The problem is that a short circuit will be created because the two opposite polarity rails end up being joined together.
There are a few ways to overcome this problem, ranging from simple switches to fully automatic electronic auto reverse units.
Below are some examples of reverse loops, so you know what to avoid.
Any section controlled by an auto reverse module (ARM) or reversing switch must be at least as long as the longest train if the wagons/coaches have metal wheels.
This plan shows a double reverse loop!
A single reverse loop
A more complex plan, but it's still a reverse loop and in this configuration
it may be referred to as a "wye"
Removing the marked track section or using insulated fishplates and a
reversing switch or auto reverse module will eliminate the reverse loop problem
Reverse loop control using a Double Pole Double Throw (DPDT) switch
If you want to use a switch to allow a reverse loop to be used on your layout,
then you will need to use insulating fishplates or isolating tracks where the
track breaks are shown and double pole, double throw (DPDT) switches
to create a switchable isolated section as shown below
Note how the switch is wired with two wires connected to opposite "corners" of the switch. These must be insulated wires, they do not make a connection where they cross over.
The method of using a reverse loop is as follows:
1 Drive the train into the isolated section (assume forwards on the controller)
2 Stop the train
3 Operate the reversing switch
4 Throw the point the opposite way
5 Change the controllers power switch to reverse
6 Drive the loco out of the reversing section
For DCC users there are automatic reverse loop controllers available. These require no intervention by the user other than changing the point. There is no need to stop the train. The auto reverser takes care of switching the polarity. In use, you will probably not notice any slowing or jerkiness of the train.

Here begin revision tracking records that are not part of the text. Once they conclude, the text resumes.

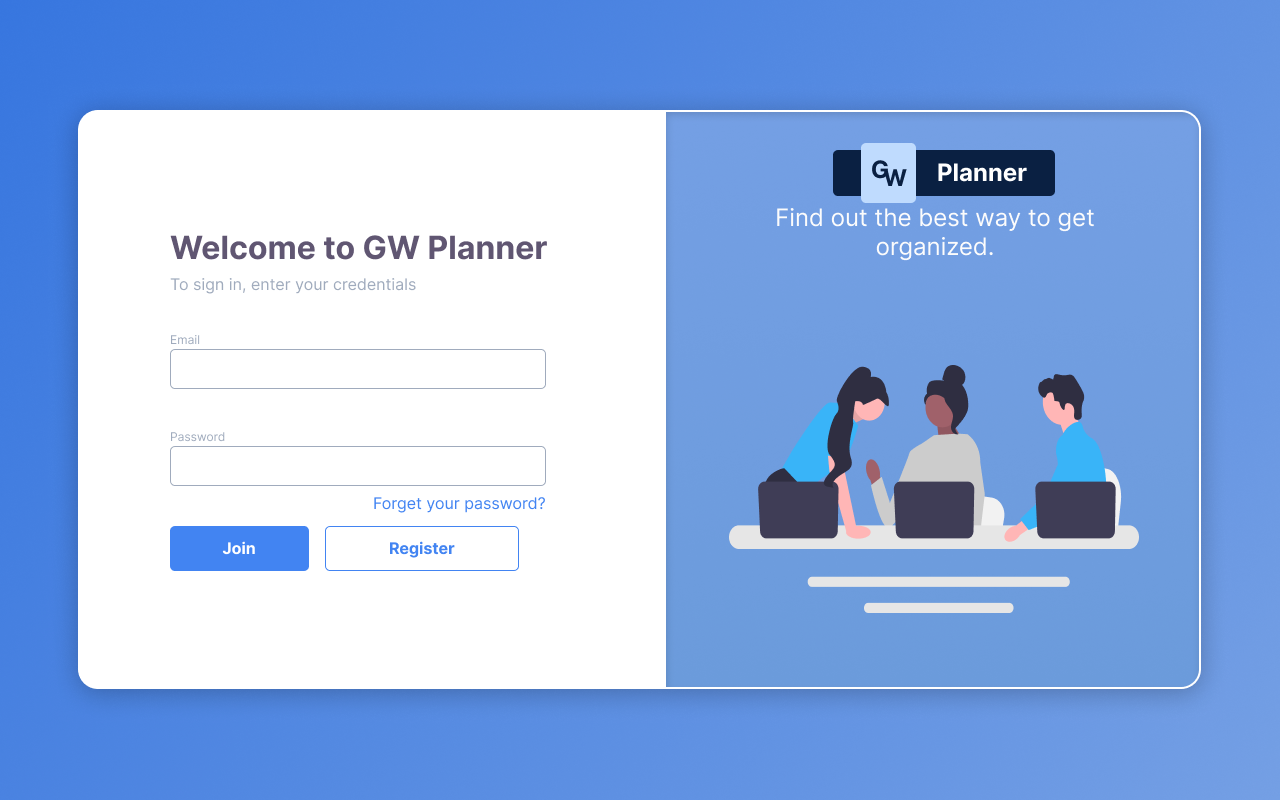
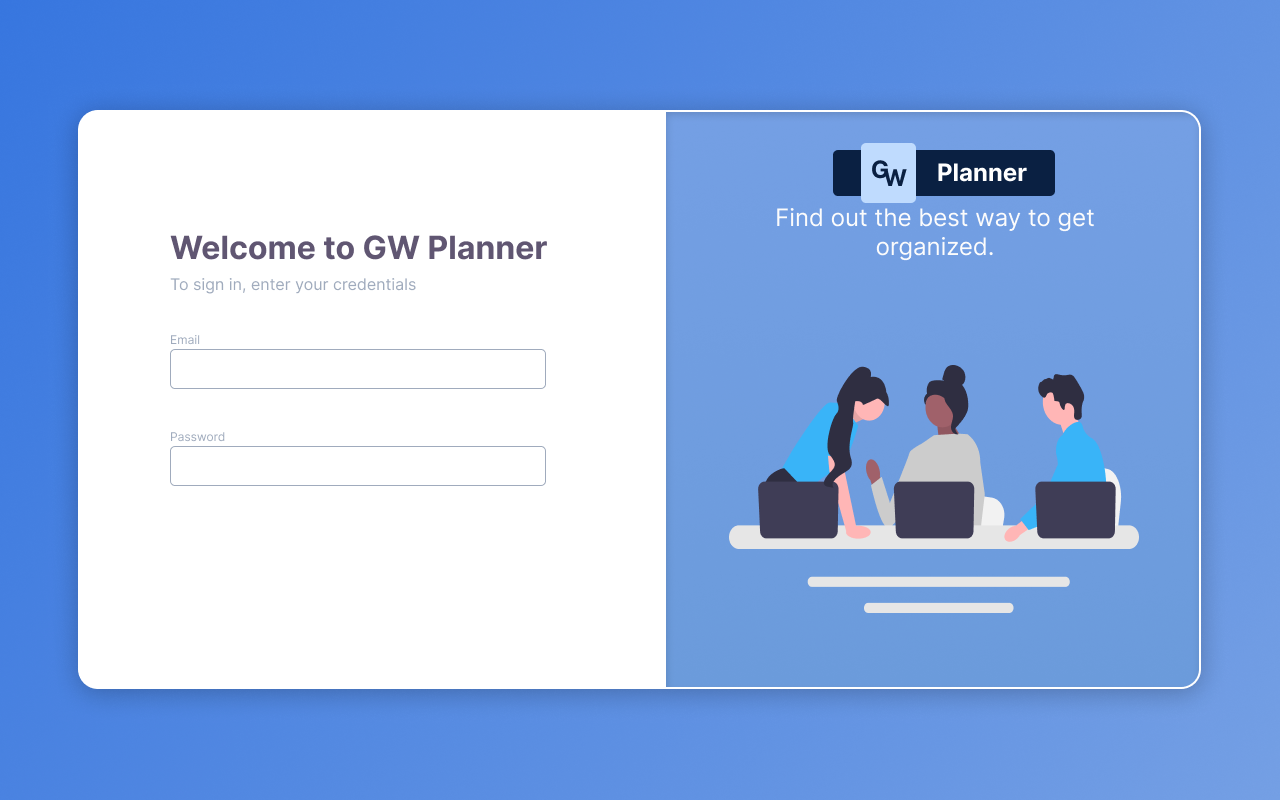
Alterado botões na tela de login. Atualizado formato de exportação de imagens

Changed region(s): [[0.125, 0.6562, 0.25, 0.7188], [0.2812, 0.625, 0.4375, 0.7188]]

diff --git a/main.py b/main.py
@@ -104,15 +104,15 @@ def signinScreen(title):
   input_password = Entry(screen, highlightthickness=0, textvariable=hidePassword, show="*", bd=0, font=('Inter', 8), justify=LEFT, foreground='#605672')
   input_password.place(width=370, height=35, x=172, y=450)
 
-  button_signin = Button(screen, highlightthickness=0, bd=0, background='#4284F2', image=signinButton, command=login)
-  button_signin.place(width=129, height=43, x=175, y=527)
+  button_signin = Button(screen, highlightthickness=0, bd=0, background='white', image=signinButton, command=login)
+  button_signin.place(width=230, height=45, x=170, y=527)
 
   button_signup = Button(screen, highlightthickness=0, bd=0, background='white', image=signupButton, command=lambda:
   [
       screen.destroy(),
       signupScreen('Microsfot - Cadastro')
   ])
-  button_signup.place(width=184, height=41, x=330, y=528)
+  button_signup.place(width=132, height=45, x=415, y=526)
 
   button_forget = Button(screen, highlightthickness=0, bd=0, background='white', image=forgetButton, command=lambda:
   [
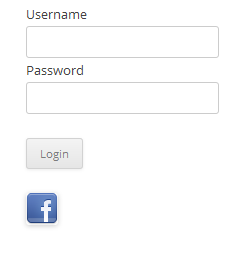
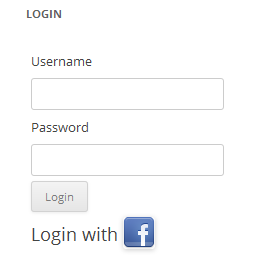
update.
git-svn-id: https://plugins.svn.wordpress.org/facebook-login-afo/trunk@932202 b8457f37-d9ea-0310-8a92-e5e31aec5664

Changed region(s): [[0.085, 0.2179, 0.9069, 0.965], [0.085, 0.0311, 0.9069, 0.2179]]

diff --git a/style_login_widget.css b/style_login_widget.css
@@ -9,3 +9,7 @@
     width: 97%;
 	clear:both !important;
 }
+
+.login_wid li{
+	margin:5px;
+}

diff --git a/login_afo_widget.php b/login_afo_widget.php
@@ -50,15 +50,13 @@ class fb_login_wid extends WP_Widget {
 		<form name="login" id="login" method="post" action="">
 		<input type="hidden" name="option" value="afo_user_login" />
 		<input type="hidden" name="redirect" value="<?php echo $redirect; ?>" />
-			<ul style="list-style-type:none;">
+			<ul class="login_wid">
 			<li>Username</li>
 			<li><input type="text" name="user_username" required="required"/></li>
 			<li>Password</li>
 			<li><input type="password" name="user_password" required="required"/></li>
-			<li>&nbsp;</li>
 			<li><input name="login" type="submit" value="Login" /></li>
-			<li>&nbsp;</li>
-			<li><a href="javascript:void(0)" onClick="FBLogin();"><img src="<?php echo plugins_url( 'facebook.png' , __FILE__ );?>" alt="Fb Connect" title="Login with facebook" /></a></li>
+			<li><font size="+1" style="vertical-align:top;">Login with </font> <a href="javascript:void(0)" onClick="FBLogin();"><img src="<?php echo plugins_url( 'facebook.png' , __FILE__ );?>" alt="Fb Connect" title="Login with facebook" /></a></li>
 			</ul>
 		</form>
 		<?php 
@@ -67,7 +65,7 @@ class fb_login_wid extends WP_Widget {
      	get_currentuserinfo();
 		$link_with_username = 'Howdy, '.$current_user->display_name;
 		?>
-		<ul style="list-style-type:none;">
+		<ul class="login_wid">
 			<li><?php echo $link_with_username;?> | <a href="<?php echo wp_logout_url(site_url()); ?>" title="Logout">Logout</a></li>
 		</ul>
 		<?php 
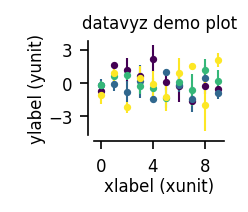
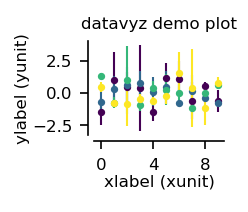
update scatter

diff --git a/datavyz/scatter_plots.py b/datavyz/scatter_plots.py
@@ -7,6 +7,7 @@ from datavyz.adjust_plots import *
 
 def two_variable_analysis(first_observations,
                           second_observations,
+                          cls=None,
                           with_correl_annotation=True,
                           ylabel='y-value', xlabel='x-value',
                           colormap=None, ms=4):
@@ -14,10 +15,13 @@ def two_variable_analysis(first_observations,
     if len(first_observations)!=len(second_observations):
         print('Pb with sample size !! Test is not applicable !!')
 
+    if cls is None:
+        from datavyz import ge as cls
+    
     if colormap is None:
         def colormap(x):return 'k'
         
-    fig, ax = figure()
+    fig, ax = cls.figure(right=4.)
     
     for i in range(len(first_observations)):
         ax.plot([first_observations[i]], [second_observations[i]], 'o', color=colormap(i/(len(first_observations)-1)), ms=ms)
@@ -27,11 +31,11 @@ def two_variable_analysis(first_observations,
         lin = np.polyfit(first_observations, second_observations, 1)
         x = np.linspace(np.min(first_observations), np.max(first_observations), 3)
         ax.plot(x, np.polyval(lin, x), 'k:', lw=1)
-        ax.annotate('Pearson correlation:\n c=%.2f, p=%.2f' % (c, pval), (.99,.4), xycoords='axes fraction')
+        cls.annotate(ax, '  Pearson\ncorrelation:\n c=%.2f,\n p=%.2f' % (c, pval), (.99,1.), va='top')
     else:
         c, pval = 0., 1.
         
-    set_plot(ax, ylabel=ylabel, xlabel=xlabel)
+    cls.set_plot(ax, ylabel=ylabel, xlabel=xlabel)
     
     return fig, ax, c, pval
 
@@ -42,18 +46,18 @@ def single_curve(ax, x, y, sx, sy,
                  lw=0, ms=3, elw=1):
     if (sy is None) and (sx is None):
         ax.errorbar(x, y, fmt='o-',
-                  marker=marker, color=color,
+                  color=color,
                   lw=lw, ms=ms, label=label)
     elif (sy is None):
-        ax.errorbar(x, y, xerr=sx, fmt='o-',
+        ax.errorbar(x, y, xerr=sx,
                     marker=marker, color=color,
                     lw=lw, ms=ms, elinewidth=elw, label=label)
     elif (sx is None):
-        ax.errorbar(x, y, yerr=sy, fmt='o-',
+        ax.errorbar(x, y, yerr=sy,
                     marker=marker, color=color,
                     lw=lw, ms=ms, elinewidth=elw, label=label)
     else:
-        ax.errorbar(x, y, xerr=sx, yerr=sy, fmt='o-',
+        ax.errorbar(x, y, xerr=sx, yerr=sy,
                     marker=marker, color=color,
                     lw=lw, ms=ms, elinewidth=elw, label=label)
 
@@ -98,8 +102,9 @@ if __name__=='__main__':
                          xlabel='xlabel (xunit)',
                          ylabel='ylabel (yunit)',
                          title='datavyz demo plot')
-    ge.savefig(fig, 'docs/scatter.png')
+    # ge.savefig(fig, 'docs/scatter.png')
 
-    # two_variable_analysis(np.random.randn(10), np.random.randn(10),
-    #                       colormap=viridis)
+    ge.two_variable_analysis(np.random.randn(10), np.random.randn(10),
+                             colormap=viridis)
+    ge.show()
     

diff --git a/datavyz/main.py b/datavyz/main.py
@@ -422,6 +422,13 @@ class graph_env:
         return time_freq_plot(self, t, freqs, data, coefs, **args)
 
     ################################################
+    ###### stat plots ########################
+    ################################################
+
+    def two_variable_analysis(self, first_observations, second_observations, **args):
+        return scatter_plots.two_variable_analysis(first_observations, second_observations, cls=self, **args)
+
+    ################################################
     ###### electrophy plots ########################
     ################################################
 

diff --git a/setup.py b/setup.py
@@ -28,12 +28,12 @@ setup(
     ],
     keywords='data visualization matplotlib',
     packages=find_packages(),
-    install_requires=[
-        "matplotlib",
-        "svgutils",
-        "numpy",
-        "scipy",
-        "argparse",
-        "scikit-image"
-    ]
+    # install_requires=[
+    #     "matplotlib",
+    #     "svgutils",
+    #     "numpy",
+    #     "scipy",
+    #     "argparse",
+    #     "scikit-image"
+    # ]
 )
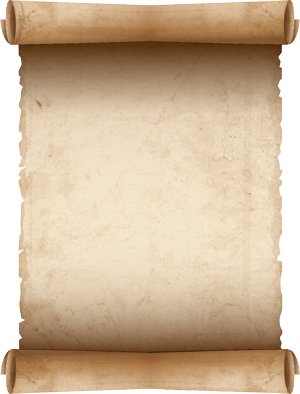
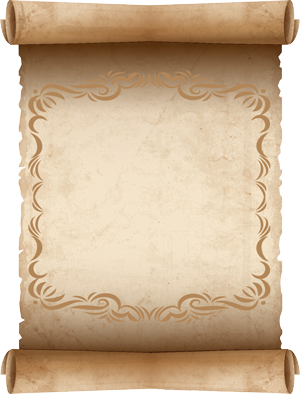
added scroll frame and changed scroll text CSS to top: 28%

Changed region(s): [[0.09, 0.1827, 0.9, 0.8223]]

diff --git a/index.html b/index.html
@@ -192,25 +192,25 @@
       <h2>Wholesome Ingredients</h2>
       <div class="row">
 
-        <div class="ingredientBox col-md-3 col-sm-6">
+        <div class="ingredientBox col-md-3 col-sm-6 col-xs-12">
           <img class="img-responsive center-block" src="images/scroll300x394.png" alt="Icon">
           <!-- <!-- <h3>Exotic Pets</h3> -->
           <p><span class="baskervilleItalic">No</span><br>deceitful<br>additives.</p> 
         </div>
 
-        <div class="ingredientBox col-md-3 col-sm-6">
+        <div class="ingredientBox col-md-3 col-sm-6 col-xs-12">
           <img class="img-responsive center-block" src="images/scroll300x394.png" alt="Icon">
           <!-- <h3>Grooming</h3> -->
           <p><span class="baskervilleItalic">No</span><br>colors not<br>of this Earth.</p>
         </div>
 
-        <div class="ingredientBox col-md-3 col-sm-6">
+        <div class="ingredientBox col-md-3 col-sm-6 col-xs-12">
           <img class="img-responsive center-block" src="images/scroll300x394.png" alt="Icon">
           <!-- <h3>GeneralHealth</h3> -->
           <p><span class="baskervilleItalic">No</span><br>unholy<br>preservatives.</p>
         </div>
 
-        <div class="ingredientBox col-md-3 col-sm-6">
+        <div class="ingredientBox col-md-3 col-sm-6 col-xs-12">
           <img class="img-responsive center-block" src="images/scroll300x394.png" alt="Icon">
           <!-- <h3>GeneralHealth</h3> -->
           <p><span class="baskervilleItalic">No</span><br>evil.</p>

diff --git a/css/style.css b/css/style.css
@@ -313,16 +313,11 @@ and (max-width: 768px) {
   margin-bottom: 30px;
 }
 
-
-.scrollWriting {
-  
-}
-
 .ingredientBox p {
   font-size: 1.1em;
   font-weight: 400;
   position: absolute;
-  top: 25%;
+  top: 28%;
   left: 45%;
   margin-left: -20%;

Beware though that some DCC controllers (eg ESU Ecos and Bachmann Dynamis) have extremely fast safety cut outs that are not compatible with most auto reversers. The PSX-AR auto reverser is said to work with these two controllers (and all other controllers). It is a solid state unit that does not rely on relays for switching and is therefore extremely quick in operation.
Reverse loop control using a Hornby lever switch and isolating tracks.
In my opinion, a very expensive way of doing it.
This method will only work with insulated frog points
Wiring for a "Wye" or turning triangleThis circuit is for dead frog (Insulfrog) points only
The track at "C" is designed as a dead end. If it is not a dead end and connects back to the main track, another pair of insulated rail joiners (IRJs) must me used. In this case, the length from "A" to the IRJs beyond "C" must be at least as long as the train including wagons/coaches. The same applies for the distance from "B" to the IRJs beyond "C".
It is possible to use a Peco PL-15 twin microswitch attached to the point above "C" instead of the DPDT (Double Pole Double Throw) switch.
Automatic reverse units (AKA Auto Reverse Modules - ARM) are available for DCC operated layouts and would be wired in the same as the DPDT switch. Unfortunately these do not work on dc controlled layouts.This circuit is for LIVE frog (Electrofrog) points